The end of year ROIC for GlaxoSmithKline decreased from 37.4% to 26.1% over the
previous five years. This decline can be attributed to a decrease in the pretax ROIC, as well as an
increase in the tax rate.

The ta
x rate increase of nearly 13% is mainly explained by non
-
operating concern; therefore, to find how the operations of the business affected the EOY ROIC,
it would be helpful to see why the pretax ROIC decreased significantly, from 54.1% in 2006 to
45.8% in
2010.

The decrease in pretax ROIC can be attributed mainly to an increase in the invested
capital to sales ratio from .6 to .69, although there was also a decrease in GSK’s operating
margin (from 32.3% to 31.6%).

The decrease in the operating margin can b
e mainly explained
by a decrease in the gross margin, which went from 82% to 79.3% over the five year span.

This
was aided by an increase in depreciation (from .041 to .059), but slightly offset by decreases in
SG & A (which went from .461 to .417).

The
invested capital to sales ratio increased due to a sharp change in the intangibles to
sales ratio, which increased from $.18 per dollar of sales in 2006 to $.43 per dollar of sales in
2010.

This change can be attributed to the multitude of acquisitions th
at occurred in 2007 and
2009.

These acquisitions greatly increased goodwill.

PP & E to sales also aided the increase in
invested capital to sales, increasing slightly from $.314 to $.322.

Other net assets to sales
remained steady at .015.

The operating

working capital to sales decreased over the previous five years, which
slightly offset some of the increases in invested capital to sales caused by the increase in
goodwill.

OWC to sales decreased by about $.16, moving from $.084 in 2006 to
-
$.08 in 2010
.

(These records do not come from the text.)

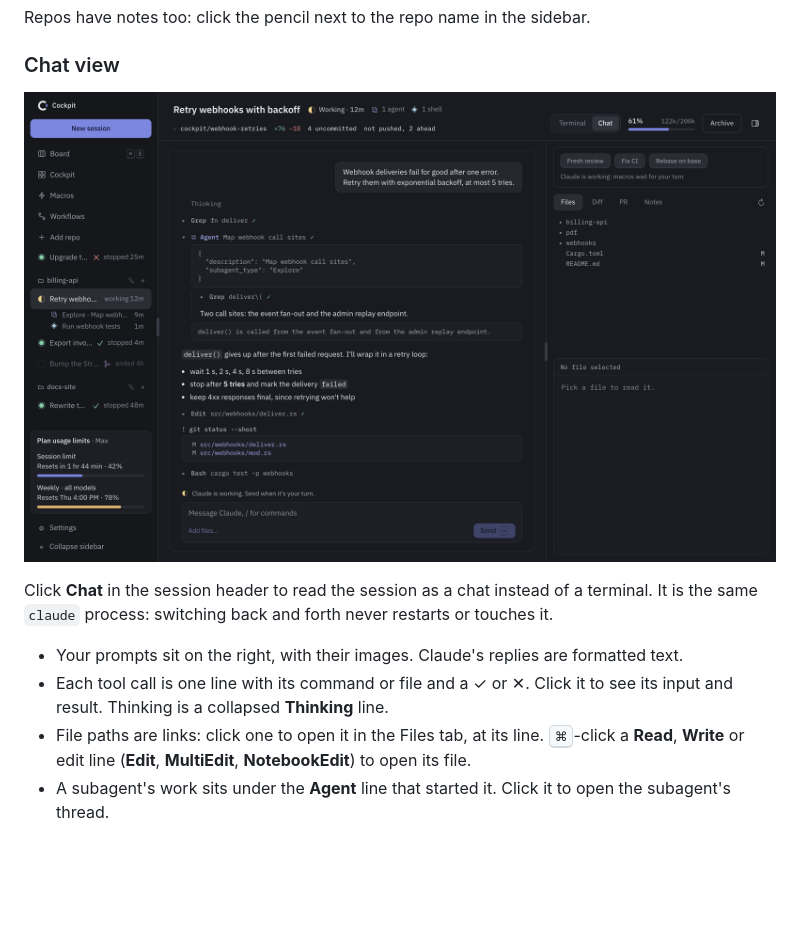
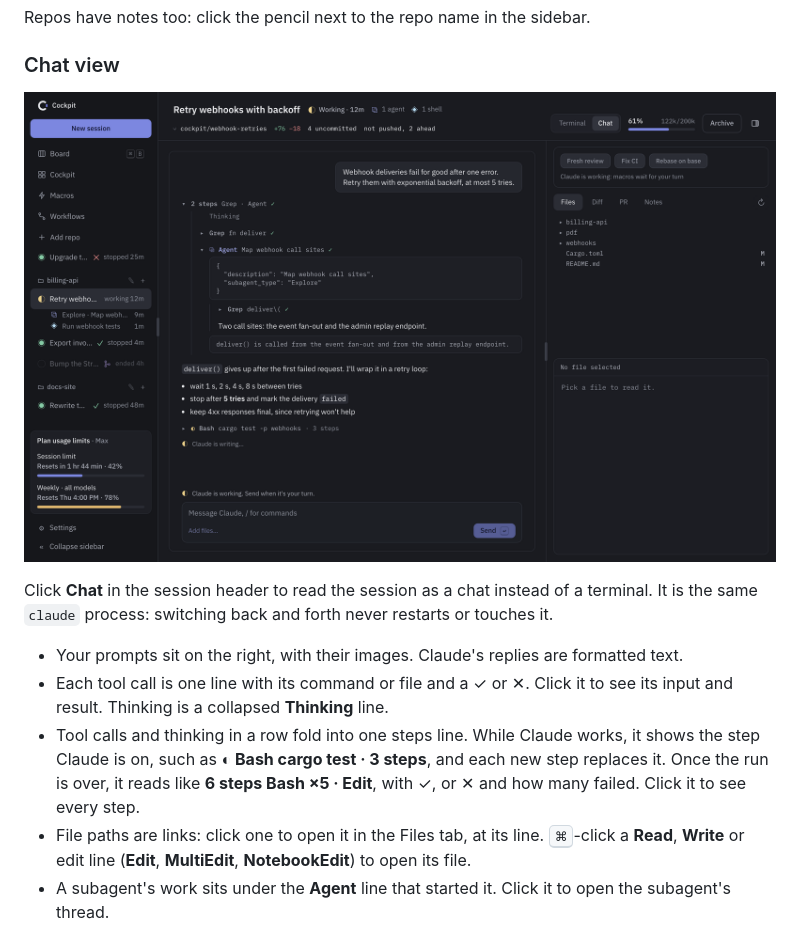
Before and after one commit to kaimunlau/cockpit-releases, a Markdown page: README.md, the part around the change. GitHub-like rendering; pictures changed too: docs/screenshots/chat.png; blank space fills up the shorter version.

Commit message:
docs: chat steps row

```diff
--- a/README.md
+++ b/README.md
@@ -111,6 +111,7 @@ Click **Chat** in the session header to read the session as a chat instead of a
 
 - Your prompts sit on the right, with their images. Claude's replies are formatted text.
 - Each tool call is one line with its command or file and a ✓ or ✕. Click it to see its input and result. Thinking is a collapsed **Thinking** line.
+- Tool calls and thinking in a row fold into one steps line. While Claude works, it shows the step Claude is on, such as **◐ Bash cargo test · 3 steps**, and each new step replaces it. Once the run is over, it reads like **6 steps Bash ×5 · Edit**, with ✓, or ✕ and how many failed. Click it to see every step.
 - File paths are links: click one to open it in the Files tab, at its line. <kbd>⌘</kbd>-click a **Read**, **Write** or edit line (**Edit**, **MultiEdit**, **NotebookEdit**) to open its file.
 - A subagent's work sits under the **Agent** line that started it. Click it to open the subagent's thread.
 - `!` commands and slash commands such as `/model` show with their output. `/compact` and interruptions are divider lines.
```
Also changed, not shown: docs/screenshots/composer.png.
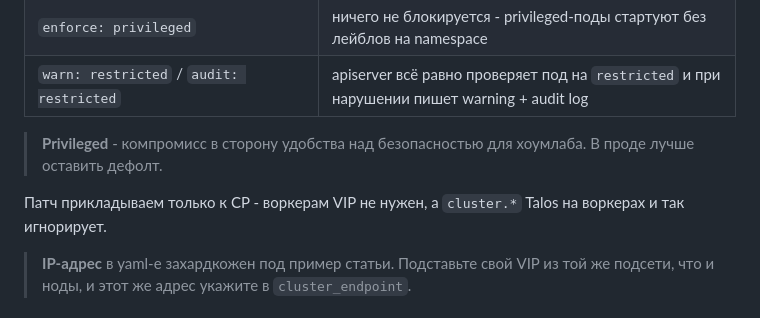
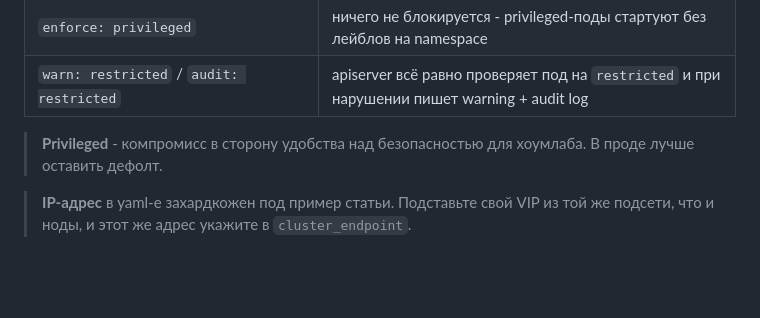
Before and after one commit to VizzleTF/onlyyaml, a Markdown page: posts/talos-longhorn.md, the part around the change. GitHub-like rendering; blank space fills up the shorter version.

Commit message:
docs(talos): drop trailing cp-only patch note
Co-Authored-By: Claude Opus 4.7 (1M context) <noreply@anthropic.com>

```diff
--- a/posts/talos-longhorn.md
+++ b/posts/talos-longhorn.md
@@ -406,8 +406,6 @@ cluster:
 
 > **Privileged** - компромисс в сторону удобства над безопасностью для хоумлаба. В проде лучше оставить дефолт.
 
-Патч прикладываем только к CP - воркерам VIP не нужен, а `cluster.*` Talos на воркерах и так игнорирует.
-
 > **IP-адрес** в yaml-е захардкожен под пример статьи. Подставьте свой VIP из той же подсети, что и ноды, и этот же адрес укажите в `cluster_endpoint`.
 
 ## Собираем конфиги нод
```
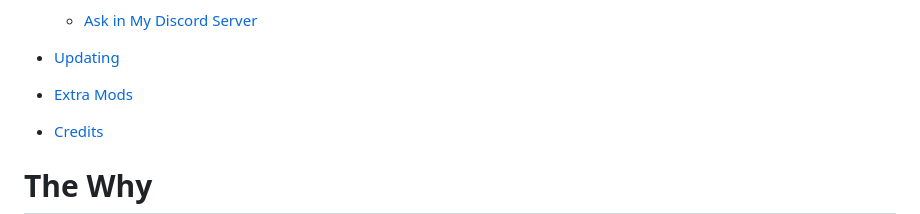
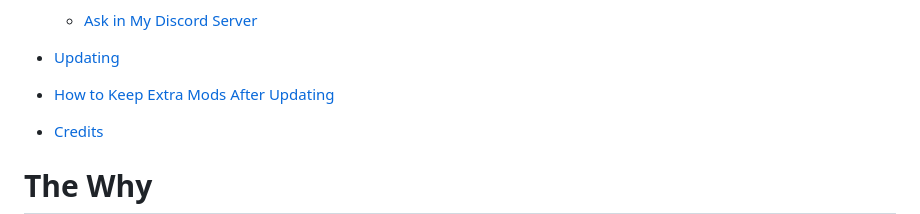
Before and after one commit to StrawChannel95/apocalyptic-wonderland.github.io, a Markdown page: README.md, the part around the change. Drawn GitHub-style.

```diff
--- a/README.md
+++ b/README.md
@@ -51,7 +51,7 @@ A complete README for the Wabbajack TTW list "Old Old World."
 
  - [Updating](#updating)
 
- - [Extra Mods](#how-to-keep-extra-mods)
+ - [How to Keep Extra Mods After Updating](#how-to-keep-extra-mods-after-updating)
 
 - [Credits](#credits)
 
```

The sharp decline in operating working capital to sales can be explained by two metrics.
GlaxoSmithKline Valuation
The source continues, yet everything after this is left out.